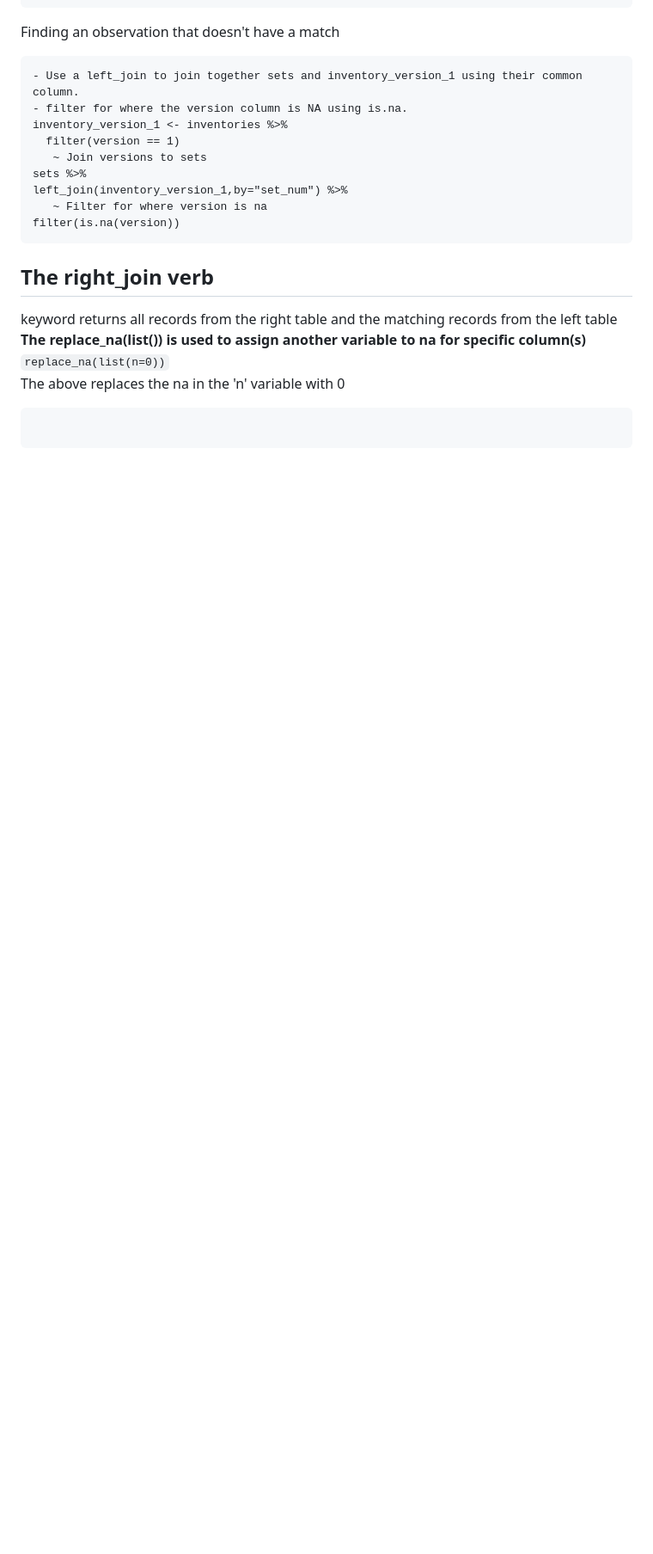
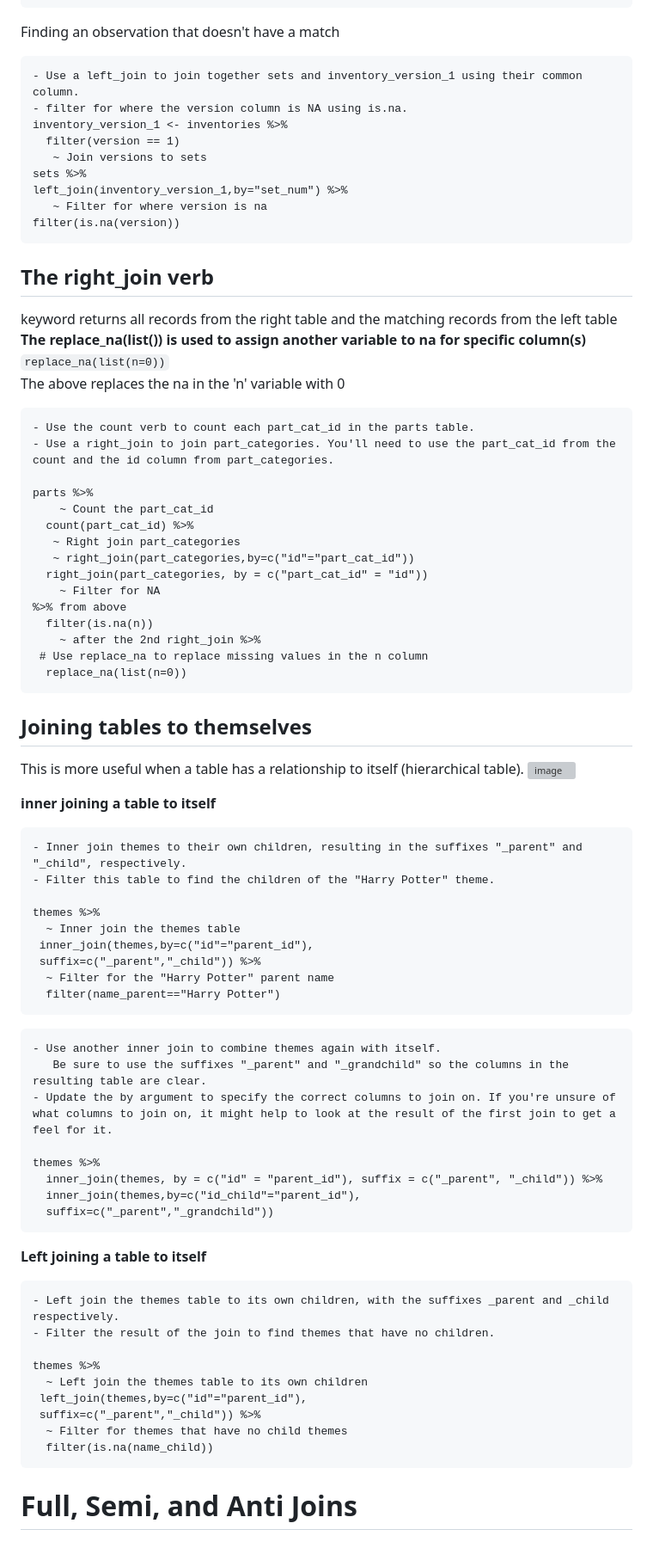
Before and after one commit to theadewole/My_R_Note, a Markdown page: Datacamp/Joining Data with dplyr.md, the part around the change. Shown at 86% size. GitHub-like rendering; blank space fills up the shorter version; grey boxes are pictures that could not be loaded.

````diff
--- a/Datacamp/Joining Data with dplyr.md
+++ b/Datacamp/Joining Data with dplyr.md
@@ -118,5 +118,60 @@ keyword returns all records from the right table and the matching records from t
 ```replace_na(list(n=0))``` <br>
 The above replaces the na in the 'n' variable with 0
 ```
+- Use the count verb to count each part_cat_id in the parts table.
+- Use a right_join to join part_categories. You'll need to use the part_cat_id from the count and the id column from part_categories.
 
+parts %>%
+    ~ Count the part_cat_id
+  count(part_cat_id) %>%
+   ~ Right join part_categories
+   ~ right_join(part_categories,by=c("id"="part_cat_id"))
+  right_join(part_categories, by = c("part_cat_id" = "id"))
+    ~ Filter for NA
+%>% from above
+  filter(is.na(n))
+    ~ after the 2nd right_join %>%
+ # Use replace_na to replace missing values in the n column
+  replace_na(list(n=0))
 ```
+
+## Joining tables to themselves
+This is more useful when a table has a relationship to itself (hierarchical table).
+![image](https://github.com/theadewole/My_R_Note/assets/108795960/d9d9eb96-3206-49df-8dc3-68057bfb5cd0) <br>
+
+****inner joining a table to itself****
+```
+- Inner join themes to their own children, resulting in the suffixes "_parent" and "_child", respectively.
+- Filter this table to find the children of the "Harry Potter" theme.
+
+themes %>%
+  ~ Inner join the themes table
+ inner_join(themes,by=c("id"="parent_id"),
+ suffix=c("_parent","_child")) %>%
+  ~ Filter for the "Harry Potter" parent name
+  filter(name_parent=="Harry Potter")
+```
+```
+- Use another inner join to combine themes again with itself.
+   Be sure to use the suffixes "_parent" and "_grandchild" so the columns in the resulting table are clear.
+- Update the by argument to specify the correct columns to join on. If you're unsure of what columns to join on, it might help to look at the result of the first join to get a feel for it.
+
+themes %>%
+  inner_join(themes, by = c("id" = "parent_id"), suffix = c("_parent", "_child")) %>%
+  inner_join(themes,by=c("id_child"="parent_id"),
+  suffix=c("_parent","_grandchild"))
+```
+****Left joining a table to itself****
+```
+- Left join the themes table to its own children, with the suffixes _parent and _child respectively.
+- Filter the result of the join to find themes that have no children.
+
+themes %>%
+  ~ Left join the themes table to its own children
+ left_join(themes,by=c("id"="parent_id"),
+ suffix=c("_parent","_child")) %>%
+  ~ Filter for themes that have no child themes
+  filter(is.na(name_child))
+```
+
+# Full, Semi, and Anti Joins
````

-*-*-

TASK BRIEF: Repeat the listing above word for word, omitting the pictures.

ANSWER BOX:
Before and after one commit to theadewole/My_R_Note, a Markdown page: Datacamp/Joining Data with dplyr.md, the part around the change. Shown at 86% size. GitHub-like rendering; blank space fills up the shorter version; grey boxes are pictures that could not be loaded.

````diff
--- a/Datacamp/Joining Data with dplyr.md
+++ b/Datacamp/Joining Data with dplyr.md
@@ -118,5 +118,60 @@ keyword returns all records from the right table and the matching records from t
 ```replace_na(list(n=0))``` <br>
 The above replaces the na in the 'n' variable with 0
 ```
+- Use the count verb to count each part_cat_id in the parts table.
+- Use a right_join to join part_categories. You'll need to use the part_cat_id from the count and the id column from part_categories.
 
+parts %>%
+    ~ Count the part_cat_id
+  count(part_cat_id) %>%
+   ~ Right join part_categories
+   ~ right_join(part_categories,by=c("id"="part_cat_id"))
+  right_join(part_categories, by = c("part_cat_id" = "id"))
+    ~ Filter for NA
+%>% from above
+  filter(is.na(n))
+    ~ after the 2nd right_join %>%
+ # Use replace_na to replace missing values in the n column
+  replace_na(list(n=0))
 ```
+
+## Joining tables to themselves
+This is more useful when a table has a relationship to itself (hierarchical table).
+![image](https://github.com/theadewole/My_R_Note/assets/108795960/d9d9eb96-3206-49df-8dc3-68057bfb5cd0) <br>
+
+****inner joining a table to itself****
+```
+- Inner join themes to their own children, resulting in the suffixes "_parent" and "_child", respectively.
+- Filter this table to find the children of the "Harry Potter" theme.
+
+themes %>%
+  ~ Inner join the themes table
+ inner_join(themes,by=c("id"="parent_id"),
+ suffix=c("_parent","_child")) %>%
+  ~ Filter for the "Harry Potter" parent name
+  filter(name_parent=="Harry Potter")
+```
+```
+- Use another inner join to combine themes again with itself.
+   Be sure to use the suffixes "_parent" and "_grandchild" so the columns in the resulting table are clear.
+- Update the by argument to specify the correct columns to join on. If you're unsure of what columns to join on, it might help to look at the result of the first join to get a feel for it.
+
+themes %>%
+  inner_join(themes, by = c("id" = "parent_id"), suffix = c("_parent", "_child")) %>%
+  inner_join(themes,by=c("id_child"="parent_id"),
+  suffix=c("_parent","_grandchild"))
+```
+****Left joining a table to itself****
+```
+- Left join the themes table to its own children, with the suffixes _parent and _child respectively.
+- Filter the result of the join to find themes that have no children.
+
+themes %>%
+  ~ Left join the themes table to its own children
+ left_join(themes,by=c("id"="parent_id"),
+ suffix=c("_parent","_child")) %>%
+  ~ Filter for themes that have no child themes
+  filter(is.na(name_child))
+```
+
+# Full, Semi, and Anti Joins
````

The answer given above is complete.